Christie, though, warned that the damage estimate could go higher as the state further assesses damage caused by the monster storm that pounded the East Coast last month.
Christie said the estimate came from "the best available data, field observations and geographic mapping," and advice from cabinet officials and a consulting company.
"We will continue to provide immediate relief for our citizens who were struck hard by Sandy," Christie said. "But be assured, I will spare no effort and waste no time to rebuild and restore our tourism industry, our transportation and utilities infrastructure and the lives of our citizens for the long term."
The Jersey Shore, the lifeblood of New Jersey's $38 billion tourism industry, was hardest-hit during the storm. Christie said officials will continue to assess the storm's impact on coming tourism seasons, as well as changes in real estate values. Numerous New Jersey transit trains were destroyed in the storm, and two wastewater treatment plants were heavily damaged.
In Hoboken, which flooded, the PATH train remains out of service.

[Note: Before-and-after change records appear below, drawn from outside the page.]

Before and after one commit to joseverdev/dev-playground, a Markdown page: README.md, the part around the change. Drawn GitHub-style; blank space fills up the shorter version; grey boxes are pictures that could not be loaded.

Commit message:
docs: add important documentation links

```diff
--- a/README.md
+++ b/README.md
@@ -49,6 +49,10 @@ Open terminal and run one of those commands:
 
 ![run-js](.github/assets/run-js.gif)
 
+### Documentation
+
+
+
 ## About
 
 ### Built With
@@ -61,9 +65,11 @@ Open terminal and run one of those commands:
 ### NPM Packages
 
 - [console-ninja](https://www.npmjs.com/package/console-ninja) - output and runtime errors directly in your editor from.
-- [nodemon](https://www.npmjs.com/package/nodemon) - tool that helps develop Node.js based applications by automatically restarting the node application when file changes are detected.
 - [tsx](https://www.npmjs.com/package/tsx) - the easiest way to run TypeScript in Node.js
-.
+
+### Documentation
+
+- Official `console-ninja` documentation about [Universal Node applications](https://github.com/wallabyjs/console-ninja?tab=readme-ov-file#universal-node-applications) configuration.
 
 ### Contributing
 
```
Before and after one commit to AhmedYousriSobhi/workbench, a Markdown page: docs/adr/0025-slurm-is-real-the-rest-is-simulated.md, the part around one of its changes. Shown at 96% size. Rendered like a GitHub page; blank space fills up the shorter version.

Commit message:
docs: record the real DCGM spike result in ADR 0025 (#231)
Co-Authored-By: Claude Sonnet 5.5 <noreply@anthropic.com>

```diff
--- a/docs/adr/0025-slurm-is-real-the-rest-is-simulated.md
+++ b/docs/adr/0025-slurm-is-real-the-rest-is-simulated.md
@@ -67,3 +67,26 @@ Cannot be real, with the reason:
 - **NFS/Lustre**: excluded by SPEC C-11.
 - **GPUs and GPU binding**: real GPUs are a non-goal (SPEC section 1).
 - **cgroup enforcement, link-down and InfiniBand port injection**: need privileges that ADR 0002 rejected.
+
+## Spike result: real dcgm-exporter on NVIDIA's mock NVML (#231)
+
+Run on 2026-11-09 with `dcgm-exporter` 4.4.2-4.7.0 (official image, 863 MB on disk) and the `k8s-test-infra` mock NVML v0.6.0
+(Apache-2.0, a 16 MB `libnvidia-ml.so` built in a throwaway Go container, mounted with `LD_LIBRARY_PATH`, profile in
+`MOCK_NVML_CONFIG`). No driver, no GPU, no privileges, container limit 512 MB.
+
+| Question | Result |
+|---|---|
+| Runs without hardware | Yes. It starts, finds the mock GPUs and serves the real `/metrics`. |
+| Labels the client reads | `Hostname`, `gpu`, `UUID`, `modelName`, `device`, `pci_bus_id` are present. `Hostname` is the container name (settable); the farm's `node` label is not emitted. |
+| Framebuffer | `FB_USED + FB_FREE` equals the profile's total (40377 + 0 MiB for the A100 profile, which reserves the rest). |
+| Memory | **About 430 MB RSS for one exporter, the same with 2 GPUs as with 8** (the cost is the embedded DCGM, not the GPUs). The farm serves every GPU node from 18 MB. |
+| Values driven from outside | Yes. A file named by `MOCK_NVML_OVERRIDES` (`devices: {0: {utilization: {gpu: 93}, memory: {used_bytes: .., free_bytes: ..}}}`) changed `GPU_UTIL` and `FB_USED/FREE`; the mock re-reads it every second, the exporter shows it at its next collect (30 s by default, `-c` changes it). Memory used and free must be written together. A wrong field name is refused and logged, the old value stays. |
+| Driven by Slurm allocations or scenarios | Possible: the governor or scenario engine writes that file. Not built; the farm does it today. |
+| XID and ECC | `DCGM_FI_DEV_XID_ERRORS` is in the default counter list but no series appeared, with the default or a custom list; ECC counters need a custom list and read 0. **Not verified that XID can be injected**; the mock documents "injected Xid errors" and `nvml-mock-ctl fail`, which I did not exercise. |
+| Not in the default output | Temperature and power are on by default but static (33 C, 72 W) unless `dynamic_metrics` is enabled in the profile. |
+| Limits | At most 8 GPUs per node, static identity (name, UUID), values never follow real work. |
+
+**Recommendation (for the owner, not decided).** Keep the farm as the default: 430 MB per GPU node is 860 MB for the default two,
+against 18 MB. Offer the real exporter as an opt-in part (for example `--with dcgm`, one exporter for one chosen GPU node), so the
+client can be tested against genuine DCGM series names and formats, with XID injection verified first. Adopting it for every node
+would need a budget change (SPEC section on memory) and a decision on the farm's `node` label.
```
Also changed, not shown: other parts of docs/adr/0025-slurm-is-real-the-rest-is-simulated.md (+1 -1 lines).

FEMA has approved $245 million in individual and household assistance to New Jersey residents living in federally declared disaster areas, according to its website.
Christie said the state will also take into account population shifts that occurred because of the storm.
Christie said he remains committed to working with congress, the federal government and President Obama to "get the funding support New Jersey expects and deserves in the aftermath of this catastrophe."